Driving on the left takes some getting used to, which means driving consciously. Roundabouts are found everywhere and are well marked. Roads have only infrequent signage with destination and distance the standard, with route number signage rare. In my 2,000-mile visit, I never got
lost without using a GPS device offered as a rental car add-on. Best car deal I found was with GO, which provides recent model cars at NZ $35 per day (about US $30) and has convenient pick up locations and a toll free number for US bookings: 800-584-1330 or online at firstname.lastname@example.org .
There are not many miles of freeway on North Island. Travel is mostly on well-maintained two lane roads that are a pleasure to drive, with intermittent passing lanes that allow faster traffic (65 mph) able to make progress. It’s paced to take in the scenery, make a picnic pit stop, or to pay a visit to some quaint country town.
The island is about 500 mile long, on a north/south axis. Daily drives typically pace out at no more than 250 miles, and often less . Auckland is more or less central, with Wellington about 250 miles to the south. There are wilderness drives in the central mountains and in volcanic Taranaki province where active volcanoes are to be found. Gas is expensive, sold by the liter, it prices out at more than $6/gallon. Fuel for my 2,000-mile-long North Island travels cost more than $650.
There are upscale hotels in cities like Auckland, Wellington, New Plymouth, and in tourist destinations like the Bay of Islands and Rotorua, but accommodations can be found in the $75-$100 range during spring (Oct./Nov. early December)and fall (April May) shoulder seasons. Rates spike for the Kiwi summer (mid-December throughFebruary. Winter means skiing and puts upward pressure on prices.
Many smaller towns have century-old hotels…basic, quirky, but comfortable and priced at $40-$50/night. There are many on-line alternatives offering seasonal discounts.
Lamb is the national specialty, which is no guarantee that it will taste as memorable as you expect. Same applies to meat pies, an inexpensive fast-food option offered with a wide variety of meat and vegetable fillings. Fish and chips are a tasty fast food favorite, The best food is found in Wellington, where ethnic fare (kebabs, Thai, Indian, Chinese, fushion) broadens dining options, even in smaller towns.
The People They’re better than nice: they’re warm, sincere, courteous and helpful. An influx of Asian immigrants is broadening New Zealand’s national identity, particularly in Auckland,, but the look and style is still largely Anglo Saxon.
Aotearoa, the Land of the Long White Cloud was the named the Polynesians called these islands when they arrived, most likely from Samoa (although some say Hawaii), about 800 years ago, the last part of the Pacific settled by the Polynesians. In 1840 an agreement was signed by the British Government and the Maori chiefs, designed to sustain Maori identity and rights under the British Crown.

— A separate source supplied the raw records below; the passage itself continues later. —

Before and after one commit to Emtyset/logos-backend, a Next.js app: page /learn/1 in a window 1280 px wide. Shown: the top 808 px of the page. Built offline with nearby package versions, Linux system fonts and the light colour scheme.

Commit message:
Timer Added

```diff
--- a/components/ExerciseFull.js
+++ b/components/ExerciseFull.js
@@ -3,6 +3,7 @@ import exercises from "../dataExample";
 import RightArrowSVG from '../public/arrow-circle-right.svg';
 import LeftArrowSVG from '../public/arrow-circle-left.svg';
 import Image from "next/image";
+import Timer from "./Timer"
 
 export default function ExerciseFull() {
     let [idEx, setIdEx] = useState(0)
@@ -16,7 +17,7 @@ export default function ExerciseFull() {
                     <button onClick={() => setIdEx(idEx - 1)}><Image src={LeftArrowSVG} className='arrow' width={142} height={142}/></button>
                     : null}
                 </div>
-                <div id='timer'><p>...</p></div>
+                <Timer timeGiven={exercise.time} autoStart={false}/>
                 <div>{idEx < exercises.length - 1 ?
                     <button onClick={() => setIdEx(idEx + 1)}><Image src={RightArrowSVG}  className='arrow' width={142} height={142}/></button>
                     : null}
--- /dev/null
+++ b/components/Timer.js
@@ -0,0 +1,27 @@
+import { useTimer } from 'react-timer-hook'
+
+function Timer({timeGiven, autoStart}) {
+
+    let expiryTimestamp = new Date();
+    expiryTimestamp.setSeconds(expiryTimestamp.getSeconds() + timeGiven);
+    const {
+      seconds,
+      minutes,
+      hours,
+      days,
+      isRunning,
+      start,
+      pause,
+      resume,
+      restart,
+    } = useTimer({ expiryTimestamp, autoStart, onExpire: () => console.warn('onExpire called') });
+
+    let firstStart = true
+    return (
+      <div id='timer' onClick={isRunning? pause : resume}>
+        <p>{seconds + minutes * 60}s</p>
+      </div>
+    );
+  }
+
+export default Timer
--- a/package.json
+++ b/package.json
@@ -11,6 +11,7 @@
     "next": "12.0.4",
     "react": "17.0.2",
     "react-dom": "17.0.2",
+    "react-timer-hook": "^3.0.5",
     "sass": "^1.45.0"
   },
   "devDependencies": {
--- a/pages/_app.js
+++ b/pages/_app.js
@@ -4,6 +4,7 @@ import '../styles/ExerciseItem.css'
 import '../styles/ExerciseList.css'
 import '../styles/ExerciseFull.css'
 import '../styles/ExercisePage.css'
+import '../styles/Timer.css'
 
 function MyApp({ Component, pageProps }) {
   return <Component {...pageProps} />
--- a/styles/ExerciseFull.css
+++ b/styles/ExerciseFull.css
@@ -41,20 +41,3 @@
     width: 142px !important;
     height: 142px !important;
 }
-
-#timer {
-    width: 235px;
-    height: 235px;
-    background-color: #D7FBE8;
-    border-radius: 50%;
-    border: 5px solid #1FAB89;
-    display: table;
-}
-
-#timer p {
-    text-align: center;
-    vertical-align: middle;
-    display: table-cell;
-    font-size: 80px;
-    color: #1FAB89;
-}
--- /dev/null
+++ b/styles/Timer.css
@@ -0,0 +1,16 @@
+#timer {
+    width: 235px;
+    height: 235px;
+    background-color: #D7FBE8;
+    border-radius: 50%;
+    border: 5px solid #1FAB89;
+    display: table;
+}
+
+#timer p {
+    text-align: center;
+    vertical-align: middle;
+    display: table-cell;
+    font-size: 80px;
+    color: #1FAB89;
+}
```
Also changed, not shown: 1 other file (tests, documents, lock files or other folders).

Intermarriage proved the rule, and most of today’s estimated 300,000 Maori (14% of the country) are largely of mixed ancestry. Marae (communal meeting compounds) number in the hundreds, and are found throughout the island, allowing the dispersed Maori people to sustain cultural and family bonds. There is an on-going revival in Maori identity, with tattooing, wood carving, music and dance all integral parts of New Zealand’s identity. “We are grateful for the way our culture can flourish,” our 76-year-old host remarked with an admirable mix of humility and pride. Others I spoke with seemed comfortably defined by both their Maori and national identities. Issues of poverty, drug abuse, and family violence, however, remain problematic for a portion of the Maori community. North Island is where both Maori and European settlement began and there are a number of historic sites linked to both.
Next : Auckland & Wellington :
Urban New Zealand Comes in Two Flavors
Tourism New Zealand www.newzealand.com
Air New Zealand www.airnewzealand.com
Allan Seiden email@example.com